_About this exercise_. Reproduce all lines of the listing below in which the word "html" occurs.

_Task material_.
▼
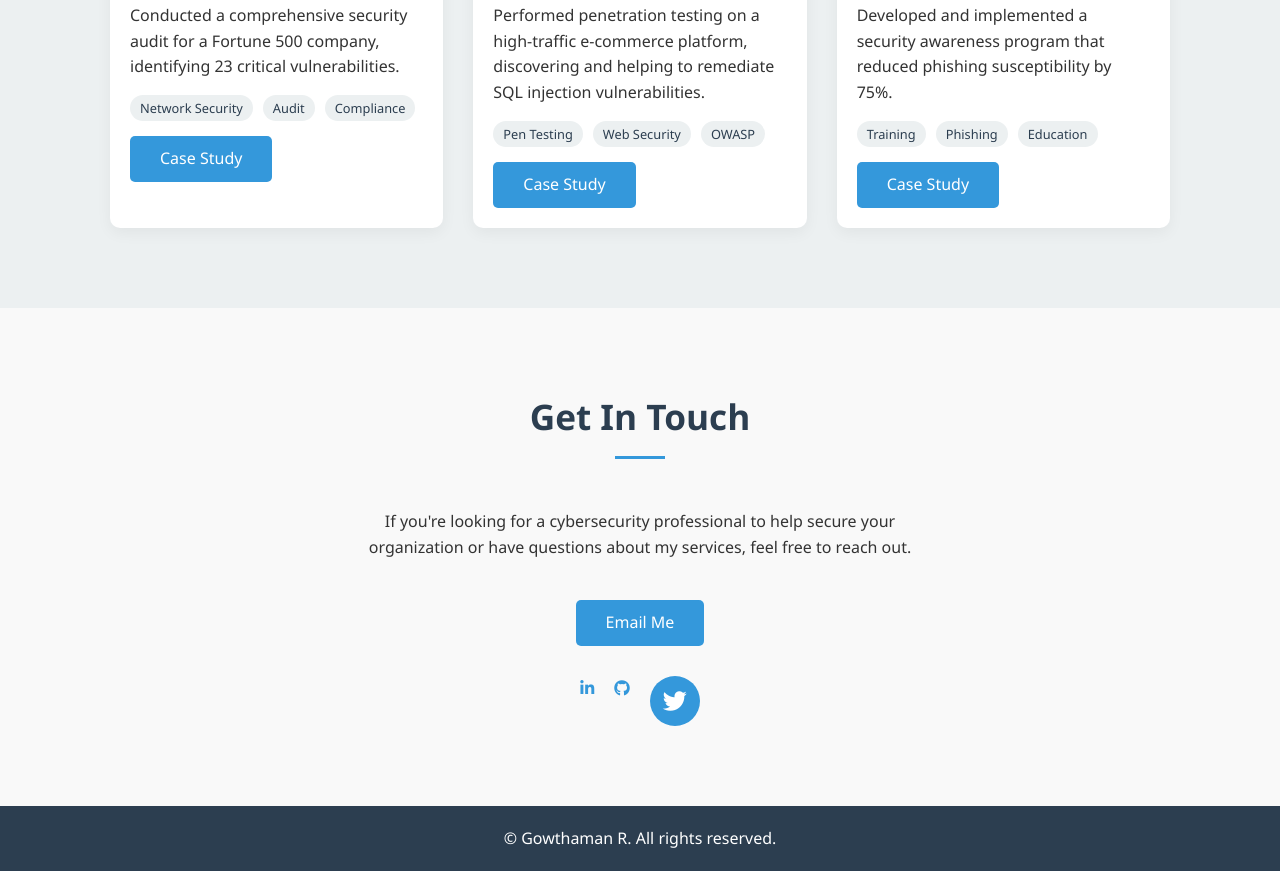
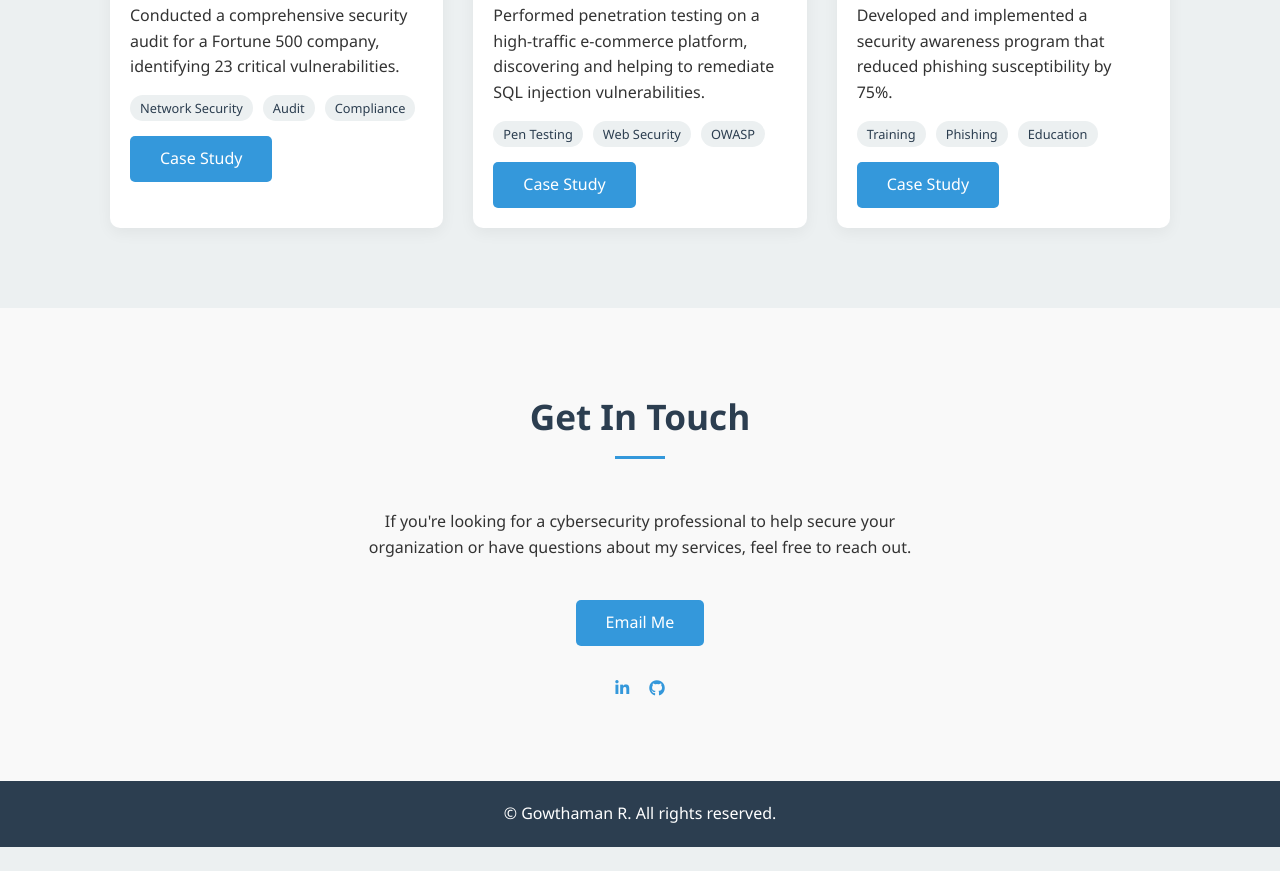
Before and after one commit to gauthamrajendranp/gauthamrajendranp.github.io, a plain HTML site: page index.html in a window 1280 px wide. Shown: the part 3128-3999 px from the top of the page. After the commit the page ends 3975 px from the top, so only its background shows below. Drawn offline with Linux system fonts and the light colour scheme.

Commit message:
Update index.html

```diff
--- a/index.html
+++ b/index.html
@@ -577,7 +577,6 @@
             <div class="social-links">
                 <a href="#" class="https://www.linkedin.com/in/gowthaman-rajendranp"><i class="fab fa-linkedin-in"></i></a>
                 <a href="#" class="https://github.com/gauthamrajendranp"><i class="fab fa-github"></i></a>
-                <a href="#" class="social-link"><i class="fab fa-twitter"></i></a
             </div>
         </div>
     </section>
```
▲
_Answer section_.
Before and after one commit to gauthamrajendranp/gauthamrajendranp.github.io, a plain HTML site: page index.html in a window 1280 px wide. Shown: the part 3128-3999 px from the top of the page. After the commit the page ends 3975 px from the top, so only its background shows below. Drawn offline with Linux system fonts and the light colour scheme.
Update index.html
--- a/index.html
+++ b/index.html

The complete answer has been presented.